In which our intrepid hero offers some game-associated links in a lame attempt to cover for his slackness.

I’m working on a couple of other gaming-related posts, but (given they might take a couple of days to finish) I figured I should put a few gaming links up in the interim.

Firstly, I’d like to recommend the excellent Neitherworld Stories, which features regular OGL content for D&D. It’s the kind of blog I’d like to run, if I wasn’t fixated on putting the rest of my life online here as well.

Veteran game designer Jeff Grubb discusses the differences between character development in Call of Cthulhu and D&D. This exploration joins posts on the popularity of CoC amongst game designers and the history of the Mythos subgenre.

And speaking of Cthulhu, Ken Hite, veteran designer and master of the weird, continues his capsule critiques of HP Lovecraft’s works. His most recent, on At the Mountains of Madness, examines Lovecraft’s role as the Copernicus of the modern horror genre.

Lastly, the gaming blog community has been abuzz about the pending closure of Dragon and Dungeon magazines.
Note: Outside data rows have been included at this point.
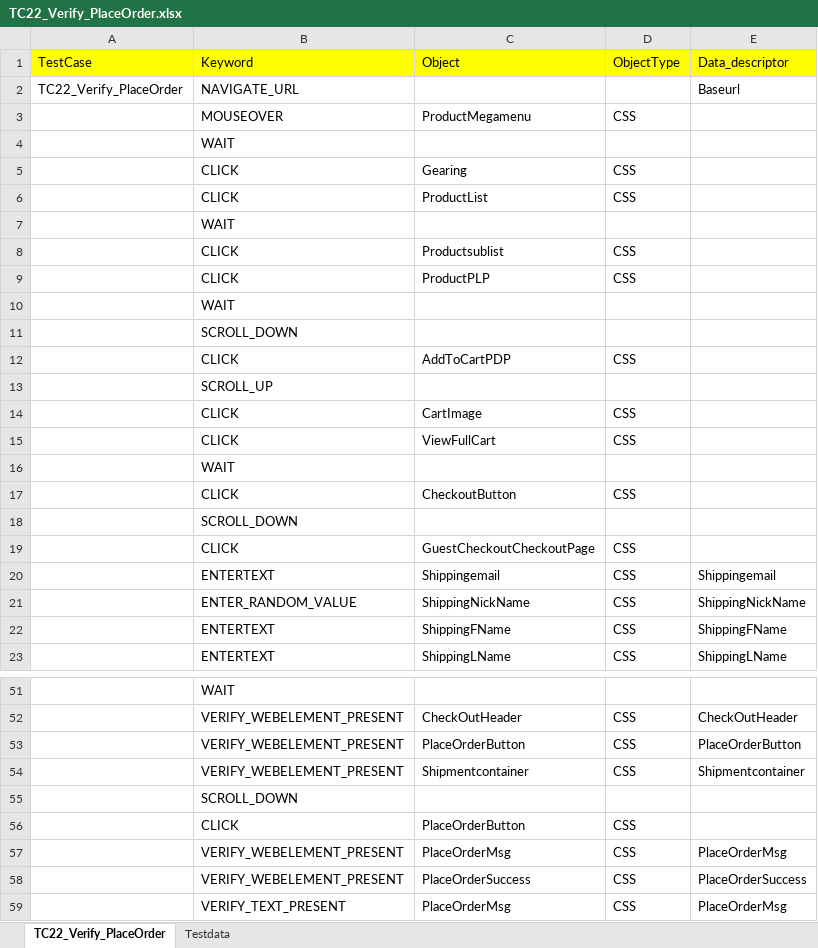
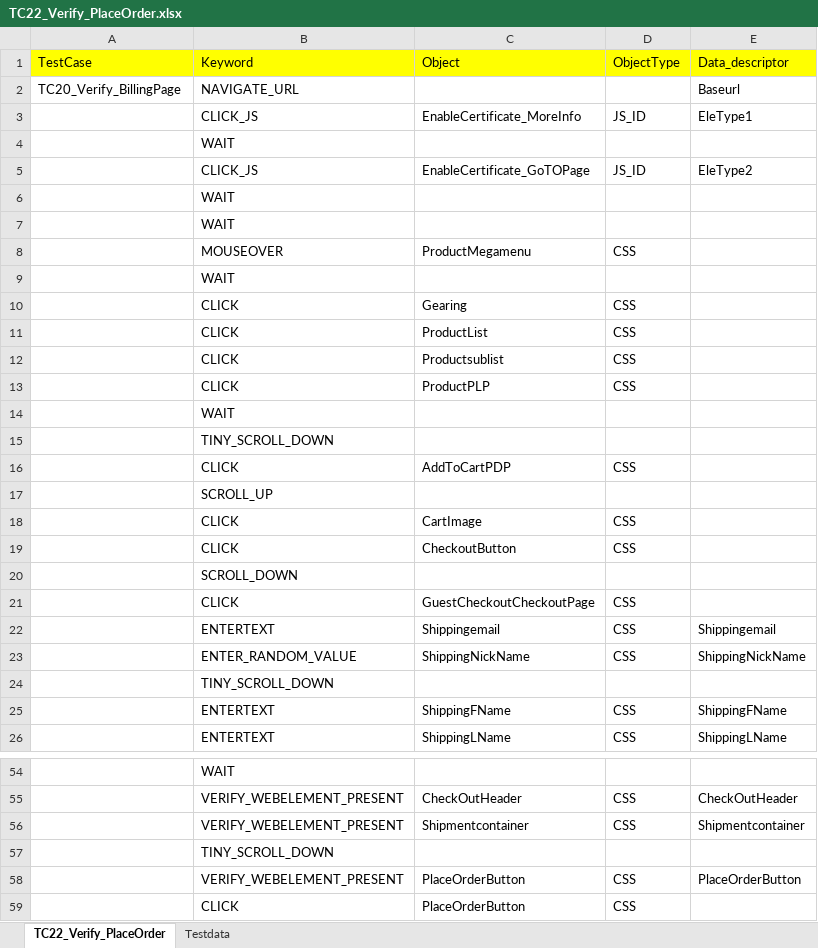
Before and after one commit to RKLogixal/KAMAN_ECTEST_IE_SANITY, an Excel workbook: Input_files/Actual_testcases/Kaman/LogixalQA/ALL_PAGES/END_TO_END/TC22_Verify_PlaceOrder.xlsx, sheet TC22_Verify_PlaceOrder, drawn as a sheet; only a part is shown, gaps mark what is left out; the shorter side is filled out with more unchanged rows; values as stored, in another font and other column widths than the file's, no borders; removed rows and columns are numbered as before the commit, all else as after; the diff covers the shown part only; the diff names each change by its address in the sheet, - before the commit and + after, or states it on an @@ line.

```diff
--- a/Input_files/Actual_testcases/Kaman/LogixalQA/ALL_PAGES/END_TO_END/TC22_Verify_PlaceOrder.xlsx (sheet TC22_Verify_PlaceOrder)
+++ b/Input_files/Actual_testcases/Kaman/LogixalQA/ALL_PAGES/END_TO_END/TC22_Verify_PlaceOrder.xlsx (sheet TC22_Verify_PlaceOrder)
-A2: TC22_Verify_PlaceOrder
+A2: TC20_Verify_BillingPage
+row 3:  | CLICK_JS | EnableCertificate_MoreInfo | JS_ID | EleType1
@@ row 7 moved to row 4: WAIT @@
+row 5:  | CLICK_JS | EnableCertificate_GoTOPage | JS_ID | EleType2
@@ row 16 moved to row 6: WAIT @@
+row 7:  | WAIT
-B15: SCROLL_DOWN
+B15: TINY_SCROLL_DOWN
-row 15:  | CLICK | ViewFullCart | CSS
+row 24:  | TINY_SCROLL_DOWN
@@ row 54 moved to row 56: VERIFY_WEBELEMENT_PRESENT @@
+row 57:  | TINY_SCROLL_DOWN
-row 55:  | SCROLL_DOWN
```
Also changed, not shown: 1 added row, 1 removed row and 6 edited cells elsewhere in this sheet, sheet Testdata, Input_files/Actual_testcases/Kaman/LogixalQA/ALL_PAGES/END_TO_END/TC20_21_Verify_BillingPage.xlsx, Input_files/Actual_testcases/Kaman/LogixalQA/ALL_PAGES/END_TO_END/TC32_Verify_store_location.xlsx, 24 other files.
I recently posted the following reply to former D&D Brand Manager Ryan Dancey’s comments on his blog:

I couldn’t agree more [to Mr Dancey’s post, here].

You mentioned the older gamers, but it’ll have a significant effect on the younger end of the market, too.

I started playing D&D when I was 10. Every month or two through my teenage years, I went down to the newsagent or my FLGS to pick up a copy of Dragon. It was cheap, (usually) high-quality material, and I’d gladly hand my pocket money over for a copy. Although I never subscribed, I often bought consecutive issues (particularly with Dungeon).

At 31, I still don’t have a credit card (in my case, by personal choice)—but neither do any current D&D fans under the age of 18. If WotC moves to a paid online model, then they’ll lose a large proportion of that younger generation of magazine readers. Although the young’uns might not spend nearly as much on the hobby as their elders, they’ll have access to a fair amount of disposable income in years to come.

In the early days of 3e, companies like AEG catered to the cheaper end of the market with short adventures and the like, and probably provided some competition to the magazine sector. But the cheap products and the competing magazines are more-or-less gone now. As are Dragon and Dungeon, at least as of August this year.

As much as I anticipate Pathfinder, I don’t know that it’ll be able to plug that particular gap.

Maybe there’ll be a shift in the market towards CCGs and miniatures games—I don’t know either sector well enough to make an educated guess—but I believe that the RPG sector will suffer in the long term.

And now, back to reading and watching The Wubbulous World of Dr Seuss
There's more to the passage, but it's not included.